Find the number of lines in these records where the word "README" appears. Reply with that number and nothing more.

━━━━━ Entries provided ━━━━━

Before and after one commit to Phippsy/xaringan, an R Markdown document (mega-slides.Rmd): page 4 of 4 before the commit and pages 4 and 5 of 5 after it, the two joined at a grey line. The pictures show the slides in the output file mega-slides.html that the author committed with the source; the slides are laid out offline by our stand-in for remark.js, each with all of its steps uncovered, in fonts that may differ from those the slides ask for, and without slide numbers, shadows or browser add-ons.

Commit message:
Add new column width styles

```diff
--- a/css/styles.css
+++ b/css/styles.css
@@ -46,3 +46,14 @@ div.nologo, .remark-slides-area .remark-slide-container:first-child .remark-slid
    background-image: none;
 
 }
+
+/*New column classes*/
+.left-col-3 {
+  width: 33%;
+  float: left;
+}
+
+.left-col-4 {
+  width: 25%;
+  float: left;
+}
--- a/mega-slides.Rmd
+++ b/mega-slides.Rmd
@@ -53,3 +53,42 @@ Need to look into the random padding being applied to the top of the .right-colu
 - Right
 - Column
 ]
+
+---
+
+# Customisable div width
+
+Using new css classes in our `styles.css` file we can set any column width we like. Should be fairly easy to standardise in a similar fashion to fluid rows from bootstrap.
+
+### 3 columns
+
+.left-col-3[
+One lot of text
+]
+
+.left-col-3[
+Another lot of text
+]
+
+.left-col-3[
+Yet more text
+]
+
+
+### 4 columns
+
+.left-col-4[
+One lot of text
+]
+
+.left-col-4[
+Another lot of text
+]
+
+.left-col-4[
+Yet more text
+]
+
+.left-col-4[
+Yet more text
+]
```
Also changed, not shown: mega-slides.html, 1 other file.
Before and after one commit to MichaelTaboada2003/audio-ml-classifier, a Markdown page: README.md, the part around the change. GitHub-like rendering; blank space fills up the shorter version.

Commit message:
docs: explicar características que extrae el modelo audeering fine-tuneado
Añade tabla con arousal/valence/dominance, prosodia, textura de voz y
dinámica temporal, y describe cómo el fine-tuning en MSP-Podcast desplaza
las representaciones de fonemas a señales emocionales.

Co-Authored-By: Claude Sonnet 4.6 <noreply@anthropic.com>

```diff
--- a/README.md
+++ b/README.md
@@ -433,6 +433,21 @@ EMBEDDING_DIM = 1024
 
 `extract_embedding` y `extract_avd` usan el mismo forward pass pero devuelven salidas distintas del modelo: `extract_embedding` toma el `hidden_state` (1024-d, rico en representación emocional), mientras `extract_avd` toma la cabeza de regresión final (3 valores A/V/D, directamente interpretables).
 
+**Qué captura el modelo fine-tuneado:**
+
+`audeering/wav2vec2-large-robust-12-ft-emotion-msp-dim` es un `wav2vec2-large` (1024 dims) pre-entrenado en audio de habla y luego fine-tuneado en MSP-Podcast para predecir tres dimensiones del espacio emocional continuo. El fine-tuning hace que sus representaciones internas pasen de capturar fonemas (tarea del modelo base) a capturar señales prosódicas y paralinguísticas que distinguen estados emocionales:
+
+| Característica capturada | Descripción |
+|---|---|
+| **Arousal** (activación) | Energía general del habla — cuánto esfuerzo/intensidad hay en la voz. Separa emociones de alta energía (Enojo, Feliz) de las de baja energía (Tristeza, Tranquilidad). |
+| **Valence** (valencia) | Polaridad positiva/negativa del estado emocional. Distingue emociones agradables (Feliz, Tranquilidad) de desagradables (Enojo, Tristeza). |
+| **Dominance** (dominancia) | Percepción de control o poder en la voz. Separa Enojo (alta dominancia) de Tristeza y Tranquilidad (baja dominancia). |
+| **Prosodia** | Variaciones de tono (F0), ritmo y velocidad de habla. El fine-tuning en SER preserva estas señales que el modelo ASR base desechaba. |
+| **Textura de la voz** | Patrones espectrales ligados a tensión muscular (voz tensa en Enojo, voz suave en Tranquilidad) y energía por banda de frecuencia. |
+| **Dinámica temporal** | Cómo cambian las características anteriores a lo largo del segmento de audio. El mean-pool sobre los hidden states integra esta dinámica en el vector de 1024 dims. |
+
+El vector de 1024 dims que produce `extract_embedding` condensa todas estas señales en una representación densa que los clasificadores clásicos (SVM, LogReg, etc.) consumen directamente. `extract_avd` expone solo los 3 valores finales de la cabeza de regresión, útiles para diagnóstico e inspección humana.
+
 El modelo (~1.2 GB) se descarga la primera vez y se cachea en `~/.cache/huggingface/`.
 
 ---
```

━━━━━

-- Task output --
3